Two brothers faced each other in wheelchairs. Only by sheer accident of fate did these two Syrian refugees find themselves reunited in a small center in central Amman. Every refugee there had a story, each one enough to scar for a lifetime.
Many at the center had been injured by barrel bombs. One man had lost a third of his brain as a result of a sniper’s bullet, with a grapefruit sized hole in the side of his head. A chemistry teacher had lost one eye and could not even remember how he arrived in Jordan. Ibrahim was eleven having lost his mother and sisters to a barrel bomb. Now he excitedly connects to the world on his mobile by Facebook. It seems to calm him that he can talk to the outside world and so forget his own. Cyberlinks aside, the question remains whether the real world is communicating, listening and still cares. Is the outside world about to abandon them and in the process abandon Jordan too?

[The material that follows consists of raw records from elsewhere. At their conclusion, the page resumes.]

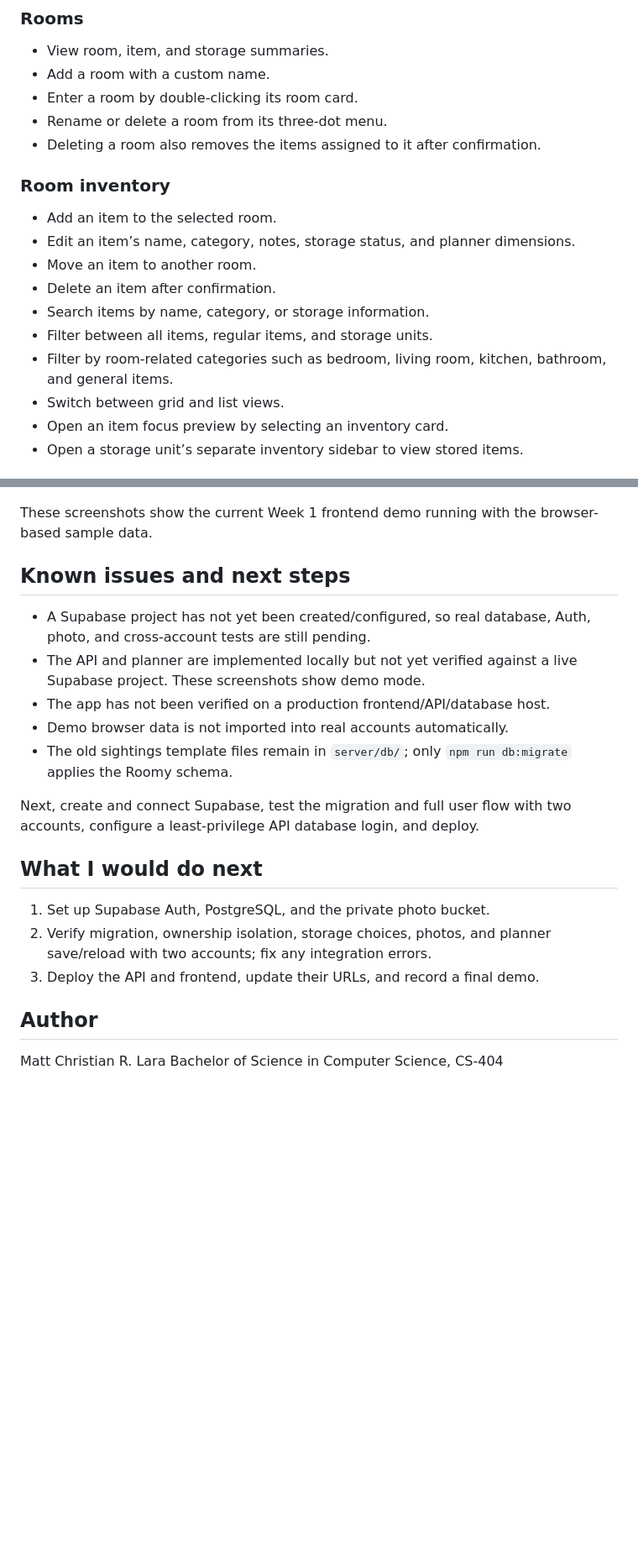
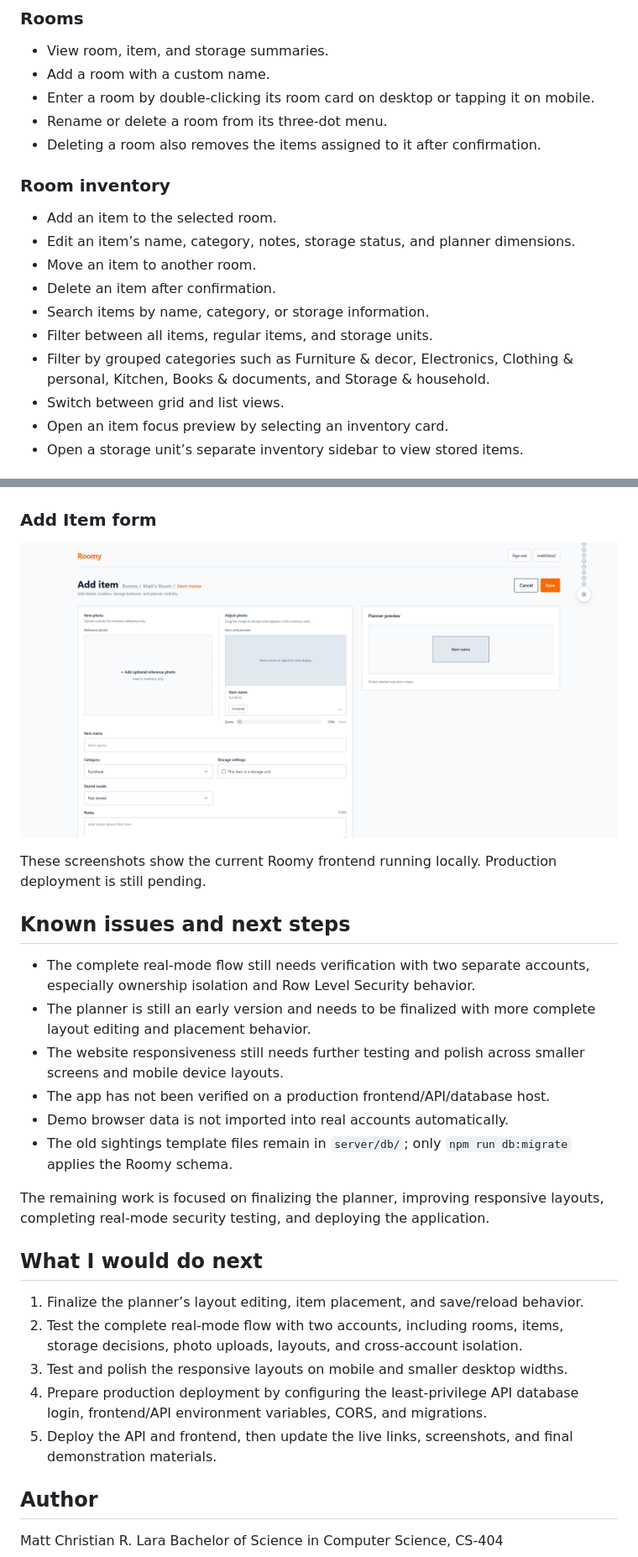
Before and after one commit to Matt-CRL/roomy, a Markdown page: README.md, 2 parts joined by grey strips. Shown at 84% size. Drawn GitHub-style; pictures changed too: docs/assets/add-item-form.png (added); blank space fills up the shorter version.

Commit message:
Update Week 2 project README and AI usage documentation

```diff
--- a/README.md
+++ b/README.md
@@ -177,7 +178,7 @@ frontend `VITE_` values before building; Vite embeds them at build time.
 
 - View room, item, and storage summaries.
 - Add a room with a custom name.
-- Enter a room by double-clicking its room card.
+- Enter a room by double-clicking its room card on desktop or tapping it on mobile.
 - Rename or delete a room from its three-dot menu.
 - Deleting a room also removes the items assigned to it after confirmation.
 
@@ -189,8 +190,8 @@ frontend `VITE_` values before building; Vite embeds them at build time.
 - Delete an item after confirmation.
 - Search items by name, category, or storage information.
 - Filter between all items, regular items, and storage units.
-- Filter by room-related categories such as bedroom, living room, kitchen,
-  bathroom, and general items.
+- Filter by grouped categories such as Furniture & decor, Electronics,
+  Clothing & personal, Kitchen, Books & documents, and Storage & household.
 - Switch between grid and list views.
 - Open an item focus preview by selecting an inventory card.
 - Open a storage unit’s separate inventory sidebar to view stored items.
@@ -317,29 +326,40 @@ shape does not change the item's optional reference measurements.
 
 ![Roomy room inventory page](docs/assets/room-inventory.png)
 
-These screenshots show the current Week 1 frontend demo running with the
-browser-based sample data.
+### Add Item form
+
+![Roomy Add Item form](docs/assets/add-item-form.png)
+
+These screenshots show the current Roomy frontend running locally. Production
+deployment is still pending.
 
 ## Known issues and next steps
 
-- A Supabase project has not yet been created/configured, so real database,
-  Auth, photo, and cross-account tests are still pending.
-- The API and planner are implemented locally but not yet verified against a
-  live Supabase project. These screenshots show demo mode.
+- The complete real-mode flow still needs verification with two separate
+  accounts, especially ownership isolation and Row Level Security behavior.
+- The planner is still an early version and needs to be finalized with more
+  complete layout editing and placement behavior.
+- The website responsiveness still needs further testing and polish across
+  smaller screens and mobile device layouts.
 - The app has not been verified on a production frontend/API/database host.
 - Demo browser data is not imported into real accounts automatically.
 - The old sightings template files remain in `server/db/`; only
   `npm run db:migrate` applies the Roomy schema.
 
-Next, create and connect Supabase, test the migration and full user flow with
-two accounts, configure a least-privilege API database login, and deploy.
+The remaining work is focused on finalizing the planner, improving responsive
+layouts, completing real-mode security testing, and deploying the application.
 
 ## What I would do next
 
-1. Set up Supabase Auth, PostgreSQL, and the private photo bucket.
-2. Verify migration, ownership isolation, storage choices, photos, and planner
-   save/reload with two accounts; fix any integration errors.
-3. Deploy the API and frontend, update their URLs, and record a final demo.
+1. Finalize the planner’s layout editing, item placement, and save/reload
+   behavior.
+2. Test the complete real-mode flow with two accounts, including rooms, items,
+   storage decisions, photo uploads, layouts, and cross-account isolation.
+3. Test and polish the responsive layouts on mobile and smaller desktop widths.
+4. Prepare production deployment by configuring the least-privilege API
+   database login, frontend/API environment variables, CORS, and migrations.
+5. Deploy the API and frontend, then update the live links, screenshots, and
+   final demonstration materials.
 
 ## Author
 
```
Also changed, not shown: other parts of README.md (+12 -3 lines), AI-USAGE.md (+40 -24 lines), docs/assets/add-room-planner.png (added), docs/assets/auth-page.png (added).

Jordan’s international obligations are to keep its borders open but can it bear the entire burden?Chris Doyle